**Brief**
Please return the listing below word for word, minus its pictures.
== Extracted records ==
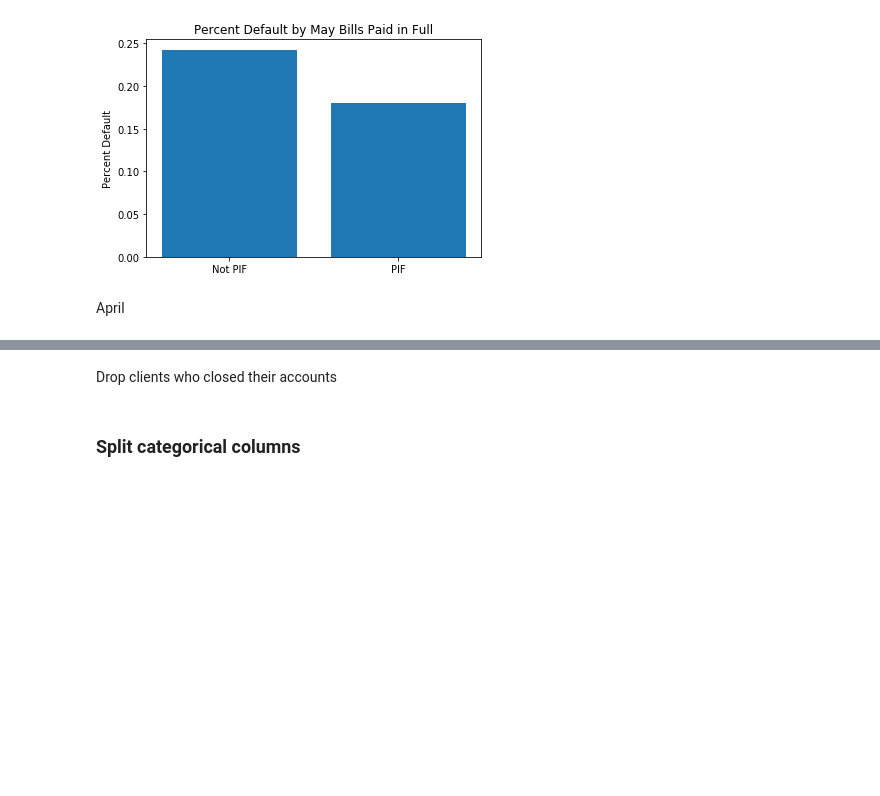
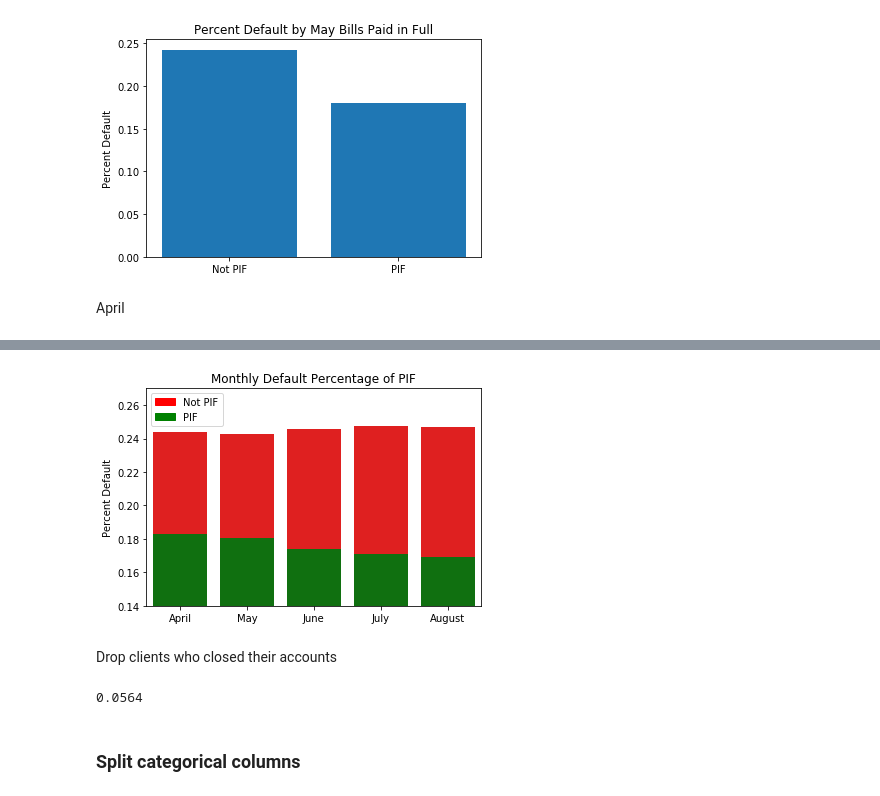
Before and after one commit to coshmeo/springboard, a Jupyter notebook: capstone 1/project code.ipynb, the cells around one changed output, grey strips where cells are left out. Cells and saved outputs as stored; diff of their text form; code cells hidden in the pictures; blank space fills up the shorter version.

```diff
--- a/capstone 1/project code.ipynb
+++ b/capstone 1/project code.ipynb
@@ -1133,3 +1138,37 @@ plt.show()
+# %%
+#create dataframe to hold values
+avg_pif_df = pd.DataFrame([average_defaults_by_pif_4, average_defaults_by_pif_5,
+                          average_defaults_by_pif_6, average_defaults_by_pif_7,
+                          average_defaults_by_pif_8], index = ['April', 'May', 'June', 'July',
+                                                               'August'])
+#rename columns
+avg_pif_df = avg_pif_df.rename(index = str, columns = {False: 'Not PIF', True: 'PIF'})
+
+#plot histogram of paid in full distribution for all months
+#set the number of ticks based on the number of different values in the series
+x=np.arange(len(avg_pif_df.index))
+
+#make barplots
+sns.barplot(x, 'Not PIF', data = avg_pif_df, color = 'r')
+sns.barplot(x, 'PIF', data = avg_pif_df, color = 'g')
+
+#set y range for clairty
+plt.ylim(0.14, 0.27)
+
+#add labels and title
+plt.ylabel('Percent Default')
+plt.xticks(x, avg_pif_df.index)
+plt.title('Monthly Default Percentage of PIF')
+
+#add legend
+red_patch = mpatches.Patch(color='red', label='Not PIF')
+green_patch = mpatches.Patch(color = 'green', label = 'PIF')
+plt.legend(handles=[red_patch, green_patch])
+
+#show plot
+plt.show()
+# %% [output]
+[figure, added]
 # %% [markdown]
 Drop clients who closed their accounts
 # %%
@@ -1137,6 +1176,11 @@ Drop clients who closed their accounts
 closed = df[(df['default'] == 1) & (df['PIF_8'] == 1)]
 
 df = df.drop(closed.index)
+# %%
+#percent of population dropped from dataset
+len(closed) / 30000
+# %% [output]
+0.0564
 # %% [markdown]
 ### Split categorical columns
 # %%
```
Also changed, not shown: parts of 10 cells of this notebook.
===
**Expected output**
Before and after one commit to coshmeo/springboard, a Jupyter notebook: capstone 1/project code.ipynb, the cells around one changed output, grey strips where cells are left out. Cells and saved outputs as stored; diff of their text form; code cells hidden in the pictures; blank space fills up the shorter version.

```diff
--- a/capstone 1/project code.ipynb
+++ b/capstone 1/project code.ipynb
@@ -1133,3 +1138,37 @@ plt.show()
+# %%
+#create dataframe to hold values
+avg_pif_df = pd.DataFrame([average_defaults_by_pif_4, average_defaults_by_pif_5,
+                          average_defaults_by_pif_6, average_defaults_by_pif_7,
+                          average_defaults_by_pif_8], index = ['April', 'May', 'June', 'July',
+                                                               'August'])
+#rename columns
+avg_pif_df = avg_pif_df.rename(index = str, columns = {False: 'Not PIF', True: 'PIF'})
+
+#plot histogram of paid in full distribution for all months
+#set the number of ticks based on the number of different values in the series
+x=np.arange(len(avg_pif_df.index))
+
+#make barplots
+sns.barplot(x, 'Not PIF', data = avg_pif_df, color = 'r')
+sns.barplot(x, 'PIF', data = avg_pif_df, color = 'g')
+
+#set y range for clairty
+plt.ylim(0.14, 0.27)
+
+#add labels and title
+plt.ylabel('Percent Default')
+plt.xticks(x, avg_pif_df.index)
+plt.title('Monthly Default Percentage of PIF')
+
+#add legend
+red_patch = mpatches.Patch(color='red', label='Not PIF')
+green_patch = mpatches.Patch(color = 'green', label = 'PIF')
+plt.legend(handles=[red_patch, green_patch])
+
+#show plot
+plt.show()
+# %% [output]
+[figure, added]
 # %% [markdown]
 Drop clients who closed their accounts
 # %%
@@ -1137,6 +1176,11 @@ Drop clients who closed their accounts
 closed = df[(df['default'] == 1) & (df['PIF_8'] == 1)]
 
 df = df.drop(closed.index)
+# %%
+#percent of population dropped from dataset
+len(closed) / 30000
+# %% [output]
+0.0564
 # %% [markdown]
 ### Split categorical columns
 # %%
```
Also changed, not shown: parts of 10 cells of this notebook.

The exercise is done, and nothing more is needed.